We have submitted a clean bill (this means it has no amendments or compromises attached to it). We are asking for one thing and one thing only: that every adult adoptee over the age of 18 be allowed to have a non-certified copy of their original record of birth. It is a simple bill – but it is not an easy challenge. I know there are some for whom compromise represents a ‘sellout’. You probably should not join C.A.R.E. We welcome your support, and we want a clean bill, but we are already facing very complicated maneuverings which will probably mean we are facing some compromise. There is going to be little room for debate on this if the time comes – we are being represented by a legislator who is in this to pass the legislation, not to make a statement. I say this after only one day of walking the halls. Privacy has already come up. It is not the concern of just one legislator, it’s the concern of every legislator we’ve encountered.
I say all this not to be discouraging but to be honest and clear. Our author and lobbyist need our support for the path they see to success. They are interested in helping our group provide access to original birth records to as many adult adoptees as possible, and I believe we have a good shot at succeeding if we can achieve a broad understanding among triad members and friends for the need for this strategy, and for the nuances of language that will be necessary to succeed at our goal.
I know that many of you have taken the time to submit new language for our website and organization. Know we’ve been reviewing all of it and running it by the people who will be working this bill through the tricky seas ahead. What ends up on the website and in postings is going to be the result of legislative vetting.
I have often cited a quote of Thoreau’s when trying to help people understand that triad members are the voices which should be listened to as adoption policy is revised. To highly paraphrase Thoreau,
To navigate an ocean we should seek the counsel of shipwrecked mariners rather than find our way based on the advice of those who’ve never been out of sight of land.
Our lobbyist and author are the mariners who must chart this course. They know, much better than any of us, how to navigate these waters. Only through their wise counsel and honesty will we arrive at our destination.
All that said, we also won’t arrive there without the support of all of you, and many other friends. Please consider joining our effort and encouraging others to as well. We have an opportunity to do much good here. My apologies if much of this has sounded didactic and rather heavy. I’m just trying to relay what I have learned about the situation we face. I’m thrilled to be involved and honored to know each of you. I want us to succeed…

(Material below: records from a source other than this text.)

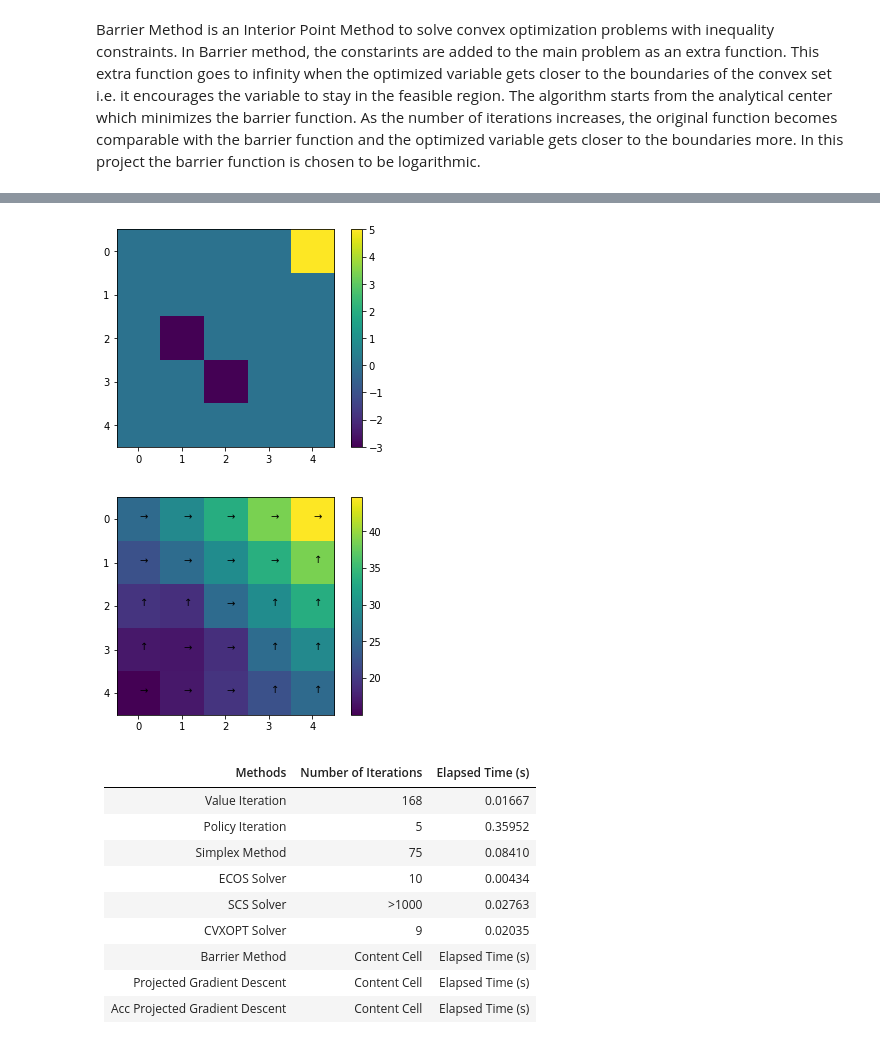
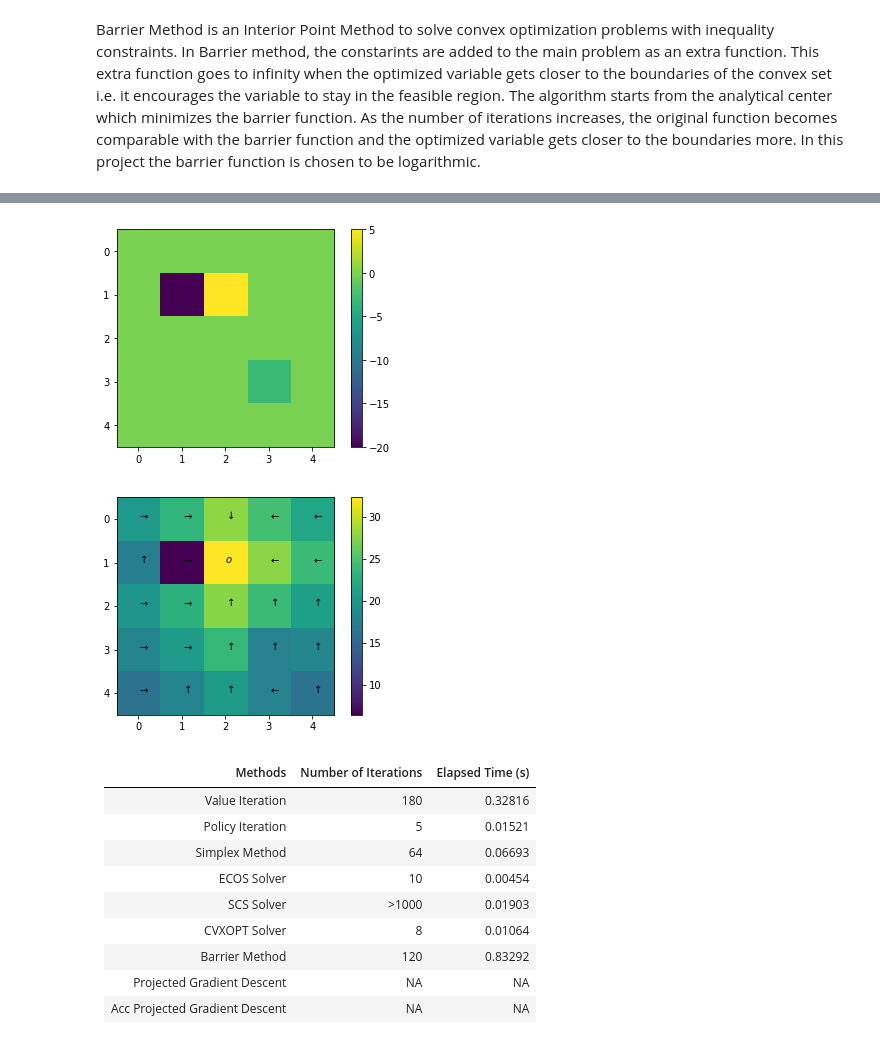
Before and after one commit to akhshah/cvxproj, a Jupyter notebook: GridWorld.ipynb, the cells around one changed output, grey strips where cells are left out. Saved outputs shown, nothing was run; the diff lists cells and outputs as text; code cells hidden in the pictures.

```diff
--- a/GridWorld.ipynb
+++ b/GridWorld.ipynb
@@ -431,7 +432,7 @@ def randomMDP(numOfStates, numOfActions):
 # min   c^T x
 # s.t.  Ax>= b
 
-def Primal_parameters_1(rows,columns,prob,discount,tolerance):
+def Primal_parameters_1(rows,columns,prob,reward,discount,tolerance):
     States=rows*columns
     P_0=Grid_world(rows,columns,prob)
     A=np.zeros((5*States,States)) # 5 is number of actions !
@@ -442,10 +443,26 @@ def Primal_parameters_1(rows,columns,prob,discount,tolerance):
     for a in range(5):
         A[a*States:(a+1)*States,:]=np.eye(States)-discount*P_0[a,:,:]
     # assign reward=1 to the top right cell and zero reward to others
+    for a in range(P_0.shape[0]):
+        b[a*States:(a+1)*States]=reward
+    return A,b,c,P_0
+
+# The following code adds additional constraints to bound the polytope above. It is used to find an analytical center
+# for interior point methods and also a starting point for gradient methods
+
+def Analytic_center_bounds(rows,columns,prob,reward,discount,tolerance):
+    States=rows*columns
+    P_0=Grid_world(rows,columns,prob)
+    A=np.zeros((5*States,States)) # 5 is number of actions !
+    b=np.zeros((5*States,1))
+    # initial distributions USE 1 for each state to ensure the converge to the unique solution!
+    c=np.ones(States)
+    # Constraints  Ax>=b
     for a in range(5):
-        b[(a+1)*(States)-1]=5
-        b[(a+1)*(States)-1-13]=-3
-        b[(a+1)*(States)-1-17]=-3
+        A[a*States:(a+1)*States,:]=np.eye(States)-discount*P_0[a,:,:]
+    # assign reward=1 to the top right cell and zero reward to others
+    for a in range(P_0.shape[0]):
+        b[a*States:(a+1)*States]=reward
     bound=np.max(b)/(1-discount)+100
     dum=-np.eye(States)
     dum2=-bound*np.ones((States,1))
@@ -881,35 +990,42 @@ In the first example we use a 5 by 5 grid world example to compare the required
 # %%
 rows,columns,prob,discount,tol=5,5,0.8,0.9,1e-7 # Parameters for the example
-A,b,c,P_0=Primal_parameters_1(rows,columns,prob,discount,tol) # Compute constraints
+reward=np.zeros((rows*columns,1))
+reward[8],reward[16],reward[17]=-3,-20,5
+A,b,c,P_0=Primal_parameters_1(rows,columns,prob,reward,discount,tol) # Compute constraints
+A_c,b_c,c_c,P_0_c=Analytic_center_bounds(rows,columns,prob,reward,discount,tol) # Compute constraints
 Grid_Map(b[0:P_0.shape[1]], rows, columns)
 # %% [output]
-[figure, old version]
+[figure, new version]
 # %%
 polyit_val, bestAction2,error_pol, num_iter_pol, time_pol = policyitr(P_0, b[0:P_0.shape[1]], discount, tol) # Policy Iteration
 valit_val, bestAction,error_val, num_iter_val, time_val = valitr(P_0, b, discount,polyit_val, tol) # Value Iteration
 start_time = time.time()
 res = linprog(c, -A, -b, A_eq=None, b_eq=None, bounds=None, method='simplex',\
               callback=None, options={'disp': False, 'bland': False, 'tol': tol, 'maxiter': 1000}) # Simplex
-elapsed_time = time.time() - start_time
+elapsed_time_simplex = time.time() - start_time
 obj_ecos_p, ecos_val_p, time_ecos_p=ECOS_Primal(A,b,c,tol) # ECOS Primal
 obj_scs_p, scs_val_p, time_scs_p=SCS_Primal(A,b,c,tol) # SCS Primal
 obj_cvx_p, cvx_val_p, time_cvx_p=CVXOPT_Primal(A,b,c,tol) # CVXOPT Primal
 plotGridWorld(polyit_val, bestAction2, rows, columns)
-#analytical_vals=findAnalyticCenter(A,b,valit_val+10,T=1000)
-#projgrad_val, projgrad_error, projgrad_iter = descent(graddes, "gradient", analytical_vals, A, b, 1, tol, valit_val) # Projected Gradient
-#accgrad_val, accgrad_error, accgrad_iter = descent(accelgrad, "accelerated", analytical_vals, A, b, 1e-1, tol, valit_val) # Accelerated Gradient Descent
-interior_val, interior_error=interiorPoint(A, b, discount, tol, 0.5, valit_val) # Interior Point Method
+analytical_vals=findAnalyticCenter(A_c,b_c,valit_val+10,T=1000)
+#start_time = time.time()
+#projgrad_val, projgrad_error, projgrad_iter = descent(graddes, "gradient", analytical_vals, A, b, 10, tol, valit_val) # Projected Gradient
+#elapsed_time_projgrad = time.time() - start_time
+#start_time = time.time()
+#accgrad_val, accgrad_error, accgrad_iter = descent(accelgrad, "accelerated", analytical_vals, A, b, 10, tol, valit_val) # Accelerated Gradient Descent
+#elapsed_time_accgrad = time.time() - start_time
+interior_val, interior_error, elapsed_int=interiorPoint(A_c, b_c, discount, tol, 0.4, valit_val,1e-10) # Interior Point Method
 # %% [output]
-[figure, old version]
+[figure, new version]
 # %% [markdown]
 | Methods  | Number of Iterations | Elapsed Time (s) |
 | ------------- | ------------- |------------ |
-| Value Iteration  | 168  |0.01667 |
-| Policy Iteration  | 5  |0.35952 |
-| Simplex Method  | 75  |0.08410 |
-| ECOS Solver  | 10  |0.00434 |
-| SCS Solver  | >1000  |0.02763 |
-| CVXOPT Solver  | 9  |0.02035 |
-| Barrier Method  | Content Cell  |Elapsed Time (s) |
-| Projected Gradient Descent | Content Cell  |Elapsed Time (s) |
-| Acc Projected Gradient Descent  | Content Cell  |Elapsed Time (s) |
+| Value Iteration  | 180  |0.32816 |
+| Policy Iteration  | 5  |0.01521 |
+| Simplex Method  | 64  |0.06693 |
+| ECOS Solver  | 10  |0.00454 |
+| SCS Solver  | >1000  |0.01903 |
+| CVXOPT Solver  | 8  |0.01064 |
+| Barrier Method  | 120  |0.83292 |
+| Projected Gradient Descent | NA | NA |
+| Acc Projected Gradient Descent  | NA |NA |
```
Also changed, not shown: parts of 17 cells of this notebook.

Many thanks to all of you for your time and patience and good wishes!
If their purpose is NOT to “right a wrong” or “fight for constitutional rights” – what good are they?
Did Lincoln free some of the slaves? Did the Voting Rights Act only apply to those who could be given rights within the existing system?
I say hang ’em all.
As a woman, I’m glad the Suffragists didn’t agree to something along the lines of, “A woman may vote as long as her husband gives consent for her to do so. If unmarried, a woman’s father must give consent. If her father is no longer living, her closest male next-of kin must give consent.”
Compromise turns rights into privileges and favors.
Unequal treatment under the law is inexcusable.